# Task prompt
Filter out every line below that lacks "subsection", and copy the rest.

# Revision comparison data
-=-=-

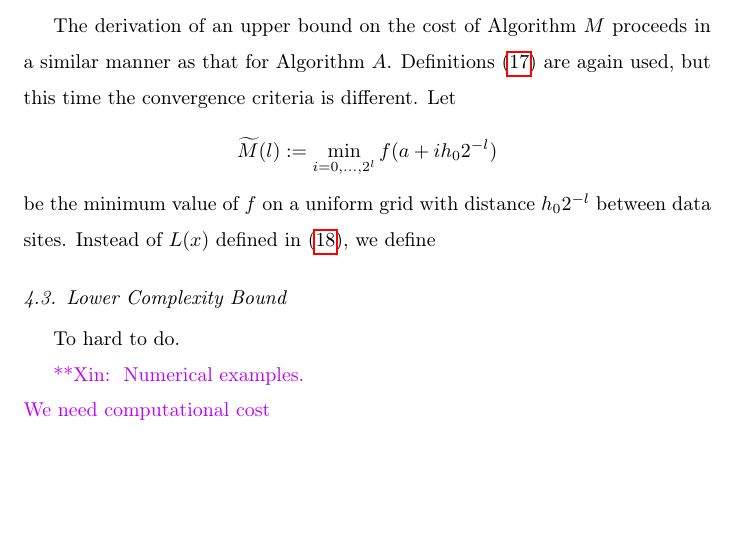
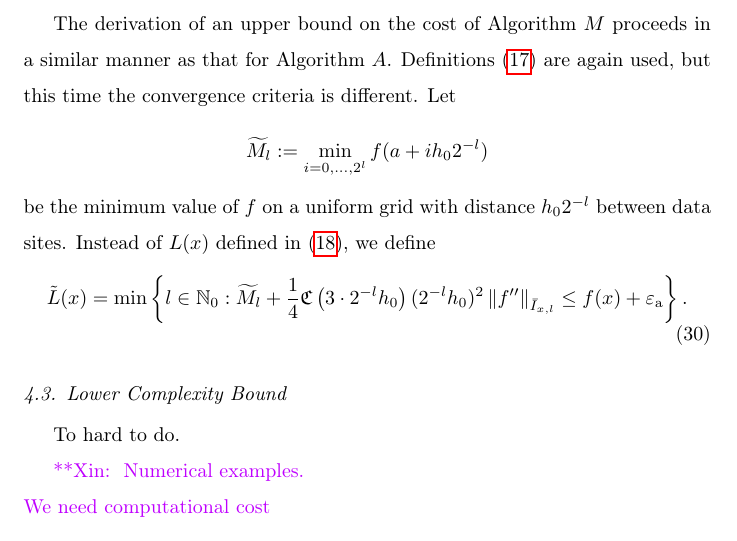
Before and after one commit to xtong5/LocalAdaptiveAppxOpt, a LaTeX paper (TraubMemorialPaper.tex): part of page 22 of 29, cut so that both start at the same text, the shorter picture padded with empty space. Compiled offline with pdfLaTeX.

Commit message:
computational cost proof

```diff
--- a/TraubMemorialPaper.tex
+++ b/TraubMemorialPaper.tex
@@ -770,10 +770,13 @@ Algorithm $M$ defined above solves problem~\eqref{optprob} for functions in the
 \subsection{Computational Cost} \label{subsec:optcost}
 The derivation of an upper bound on the cost of Algorithm $M$ proceeds in a similar manner as that for Algorithm $A$.  Definitions \eqref{h0Ixletcdef} are again used, but this time the convergence criteria is different.  Let
 \[
-\tM(l) : = \min_{i=0, \ldots, 2^l} f(a+ih_0 2^{-l})
+\tM_l : = \min_{i=0, \ldots, 2^l} f(a+ih_0 2^{-l})
 \]
 be the minimum value of $f$ on a uniform grid with distance $h_0 2^{-l}$ between data sites.
 Instead of $L(x)$ defined in \eqref{eqn:defoflx}, we define
+\begin{equation}\label{eqn:defofltx}
+\tL(x) = \min \left\{ l \in \mathbb{N}_0 :  \tM_l + \frac{1}{4} \fC\left(3\cdot2^{-l}h_0\right)(2^{-l}h_0)^2\norm[\bar{I}_{x,l}]{f''} \le f(x) + \abstol  \right\}.
+\end{equation}
 
 \subsection{Lower Complexity Bound} \label{subsec:optcomp}  To hard to do.
 
```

-=-=-

# Answer box
 \subsection{Computational Cost} \label{subsec:optcost}
 \subsection{Lower Complexity Bound} \label{subsec:optcomp}  To hard to do.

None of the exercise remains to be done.